WHAT NEEDS TO BE DONE: Provide the data again exactly, including every line that follows.

Web page revision data:
•••

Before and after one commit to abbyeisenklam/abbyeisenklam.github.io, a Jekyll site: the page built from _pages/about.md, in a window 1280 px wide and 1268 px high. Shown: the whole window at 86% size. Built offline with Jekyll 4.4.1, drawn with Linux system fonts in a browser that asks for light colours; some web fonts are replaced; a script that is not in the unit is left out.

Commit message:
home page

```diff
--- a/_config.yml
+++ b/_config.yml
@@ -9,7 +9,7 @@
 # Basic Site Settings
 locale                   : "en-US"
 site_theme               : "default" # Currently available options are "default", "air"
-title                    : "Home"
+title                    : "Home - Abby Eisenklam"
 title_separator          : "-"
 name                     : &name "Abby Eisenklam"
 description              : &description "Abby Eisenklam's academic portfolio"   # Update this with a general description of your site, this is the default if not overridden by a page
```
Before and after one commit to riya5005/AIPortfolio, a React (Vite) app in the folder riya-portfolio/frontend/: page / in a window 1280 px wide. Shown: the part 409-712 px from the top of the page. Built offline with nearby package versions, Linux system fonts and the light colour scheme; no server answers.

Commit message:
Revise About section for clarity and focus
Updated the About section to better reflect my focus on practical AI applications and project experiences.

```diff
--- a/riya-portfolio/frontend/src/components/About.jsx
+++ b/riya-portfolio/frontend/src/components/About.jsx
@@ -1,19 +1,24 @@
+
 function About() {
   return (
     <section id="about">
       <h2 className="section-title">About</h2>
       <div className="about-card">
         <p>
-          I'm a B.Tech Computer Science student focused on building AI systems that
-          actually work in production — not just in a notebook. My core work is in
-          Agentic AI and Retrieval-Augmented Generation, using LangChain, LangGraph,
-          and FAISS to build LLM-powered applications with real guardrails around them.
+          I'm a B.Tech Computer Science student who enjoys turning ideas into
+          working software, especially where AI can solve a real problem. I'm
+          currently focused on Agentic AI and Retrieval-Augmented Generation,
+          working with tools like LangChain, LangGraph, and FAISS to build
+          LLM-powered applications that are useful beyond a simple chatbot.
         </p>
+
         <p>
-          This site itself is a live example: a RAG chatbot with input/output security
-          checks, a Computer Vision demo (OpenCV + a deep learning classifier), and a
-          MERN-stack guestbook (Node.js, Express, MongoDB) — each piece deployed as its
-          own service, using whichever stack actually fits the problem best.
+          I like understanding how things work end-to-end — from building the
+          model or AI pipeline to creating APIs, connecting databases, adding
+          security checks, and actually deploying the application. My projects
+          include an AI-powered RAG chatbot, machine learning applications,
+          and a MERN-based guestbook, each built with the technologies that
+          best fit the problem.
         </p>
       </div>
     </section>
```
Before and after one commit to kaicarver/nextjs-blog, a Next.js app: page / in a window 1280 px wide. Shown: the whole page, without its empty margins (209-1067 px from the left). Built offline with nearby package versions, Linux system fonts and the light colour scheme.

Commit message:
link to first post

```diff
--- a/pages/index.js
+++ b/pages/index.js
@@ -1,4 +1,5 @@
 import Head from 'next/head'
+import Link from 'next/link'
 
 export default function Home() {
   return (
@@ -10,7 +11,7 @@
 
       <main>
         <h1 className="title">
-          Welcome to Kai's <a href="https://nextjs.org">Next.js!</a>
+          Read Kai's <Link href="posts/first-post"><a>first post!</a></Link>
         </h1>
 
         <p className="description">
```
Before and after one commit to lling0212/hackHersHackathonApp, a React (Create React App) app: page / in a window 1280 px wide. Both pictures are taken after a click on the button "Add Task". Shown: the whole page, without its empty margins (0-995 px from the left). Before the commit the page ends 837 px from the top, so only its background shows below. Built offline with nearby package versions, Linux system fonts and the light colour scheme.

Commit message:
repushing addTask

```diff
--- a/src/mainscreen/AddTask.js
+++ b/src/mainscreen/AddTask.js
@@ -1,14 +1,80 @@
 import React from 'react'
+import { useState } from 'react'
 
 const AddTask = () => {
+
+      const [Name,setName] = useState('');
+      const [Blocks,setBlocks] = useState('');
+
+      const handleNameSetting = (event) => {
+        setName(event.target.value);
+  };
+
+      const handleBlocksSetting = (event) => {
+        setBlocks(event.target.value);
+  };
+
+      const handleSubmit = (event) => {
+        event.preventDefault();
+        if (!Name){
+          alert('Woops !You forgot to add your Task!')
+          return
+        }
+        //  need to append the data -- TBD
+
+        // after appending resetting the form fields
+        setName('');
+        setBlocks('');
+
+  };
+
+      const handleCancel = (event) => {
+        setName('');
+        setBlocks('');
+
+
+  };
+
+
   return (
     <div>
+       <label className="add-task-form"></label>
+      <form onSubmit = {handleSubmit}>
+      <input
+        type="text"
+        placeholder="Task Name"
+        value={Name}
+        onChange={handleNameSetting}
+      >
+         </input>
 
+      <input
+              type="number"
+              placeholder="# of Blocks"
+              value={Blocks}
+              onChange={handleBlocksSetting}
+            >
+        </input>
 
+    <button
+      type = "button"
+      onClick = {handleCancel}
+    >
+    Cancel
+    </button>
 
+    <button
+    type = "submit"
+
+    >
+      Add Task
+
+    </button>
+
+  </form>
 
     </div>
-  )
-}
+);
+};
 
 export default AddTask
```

•••

RESPONSE:
Before and after one commit to abbyeisenklam/abbyeisenklam.github.io, a Jekyll site: the page built from _pages/about.md, in a window 1280 px wide and 1268 px high. Shown: the whole window at 86% size. Built offline with Jekyll 4.4.1, drawn with Linux system fonts in a browser that asks for light colours; some web fonts are replaced; a script that is not in the unit is left out.

Commit message:
home page

```diff
--- a/_config.yml
+++ b/_config.yml
@@ -9,7 +9,7 @@
 # Basic Site Settings
 locale                   : "en-US"
 site_theme               : "default" # Currently available options are "default", "air"
-title                    : "Home"
+title                    : "Home - Abby Eisenklam"
 title_separator          : "-"
 name                     : &name "Abby Eisenklam"
 description              : &description "Abby Eisenklam's academic portfolio"   # Update this with a general description of your site, this is the default if not overridden by a page
```
Before and after one commit to riya5005/AIPortfolio, a React (Vite) app in the folder riya-portfolio/frontend/: page / in a window 1280 px wide. Shown: the part 409-712 px from the top of the page. Built offline with nearby package versions, Linux system fonts and the light colour scheme; no server answers.

Commit message:
Revise About section for clarity and focus
Updated the About section to better reflect my focus on practical AI applications and project experiences.

```diff
--- a/riya-portfolio/frontend/src/components/About.jsx
+++ b/riya-portfolio/frontend/src/components/About.jsx
@@ -1,19 +1,24 @@
+
 function About() {
   return (
     <section id="about">
       <h2 className="section-title">About</h2>
       <div className="about-card">
         <p>
-          I'm a B.Tech Computer Science student focused on building AI systems that
-          actually work in production — not just in a notebook. My core work is in
-          Agentic AI and Retrieval-Augmented Generation, using LangChain, LangGraph,
-          and FAISS to build LLM-powered applications with real guardrails around them.
+          I'm a B.Tech Computer Science student who enjoys turning ideas into
+          working software, especially where AI can solve a real problem. I'm
+          currently focused on Agentic AI and Retrieval-Augmented Generation,
+          working with tools like LangChain, LangGraph, and FAISS to build
+          LLM-powered applications that are useful beyond a simple chatbot.
         </p>
+
         <p>
-          This site itself is a live example: a RAG chatbot with input/output security
-          checks, a Computer Vision demo (OpenCV + a deep learning classifier), and a
-          MERN-stack guestbook (Node.js, Express, MongoDB) — each piece deployed as its
-          own service, using whichever stack actually fits the problem best.
+          I like understanding how things work end-to-end — from building the
+          model or AI pipeline to creating APIs, connecting databases, adding
+          security checks, and actually deploying the application. My projects
+          include an AI-powered RAG chatbot, machine learning applications,
+          and a MERN-based guestbook, each built with the technologies that
+          best fit the problem.
         </p>
       </div>
     </section>
```
Before and after one commit to kaicarver/nextjs-blog, a Next.js app: page / in a window 1280 px wide. Shown: the whole page, without its empty margins (209-1067 px from the left). Built offline with nearby package versions, Linux system fonts and the light colour scheme.

Commit message:
link to first post

```diff
--- a/pages/index.js
+++ b/pages/index.js
@@ -1,4 +1,5 @@
 import Head from 'next/head'
+import Link from 'next/link'
 
 export default function Home() {
   return (
@@ -10,7 +11,7 @@
 
       <main>
         <h1 className="title">
-          Welcome to Kai's <a href="https://nextjs.org">Next.js!</a>
+          Read Kai's <Link href="posts/first-post"><a>first post!</a></Link>
         </h1>
 
         <p className="description">
```
Before and after one commit to lling0212/hackHersHackathonApp, a React (Create React App) app: page / in a window 1280 px wide. Both pictures are taken after a click on the button "Add Task". Shown: the whole page, without its empty margins (0-995 px from the left). Before the commit the page ends 837 px from the top, so only its background shows below. Built offline with nearby package versions, Linux system fonts and the light colour scheme.

Commit message:
repushing addTask

```diff
--- a/src/mainscreen/AddTask.js
+++ b/src/mainscreen/AddTask.js
@@ -1,14 +1,80 @@
 import React from 'react'
+import { useState } from 'react'
 
 const AddTask = () => {
+
+      const [Name,setName] = useState('');
+      const [Blocks,setBlocks] = useState('');
+
+      const handleNameSetting = (event) => {
+        setName(event.target.value);
+  };
+
+      const handleBlocksSetting = (event) => {
+        setBlocks(event.target.value);
+  };
+
+      const handleSubmit = (event) => {
+        event.preventDefault();
+        if (!Name){
+          alert('Woops !You forgot to add your Task!')
+          return
+        }
+        //  need to append the data -- TBD
+
+        // after appending resetting the form fields
+        setName('');
+        setBlocks('');
+
+  };
+
+      const handleCancel = (event) => {
+        setName('');
+        setBlocks('');
+
+
+  };
+
+
   return (
     <div>
+       <label className="add-task-form"></label>
+      <form onSubmit = {handleSubmit}>
+      <input
+        type="text"
+        placeholder="Task Name"
+        value={Name}
+        onChange={handleNameSetting}
+      >
+         </input>
 
+      <input
+              type="number"
+              placeholder="# of Blocks"
+              value={Blocks}
+              onChange={handleBlocksSetting}
+            >
+        </input>
 
+    <button
+      type = "button"
+      onClick = {handleCancel}
+    >
+    Cancel
+    </button>
 
+    <button
+    type = "submit"
+
+    >
+      Add Task
+
+    </button>
+
+  </form>
 
     </div>
-  )
-}
+);
+};
 
 export default AddTask
```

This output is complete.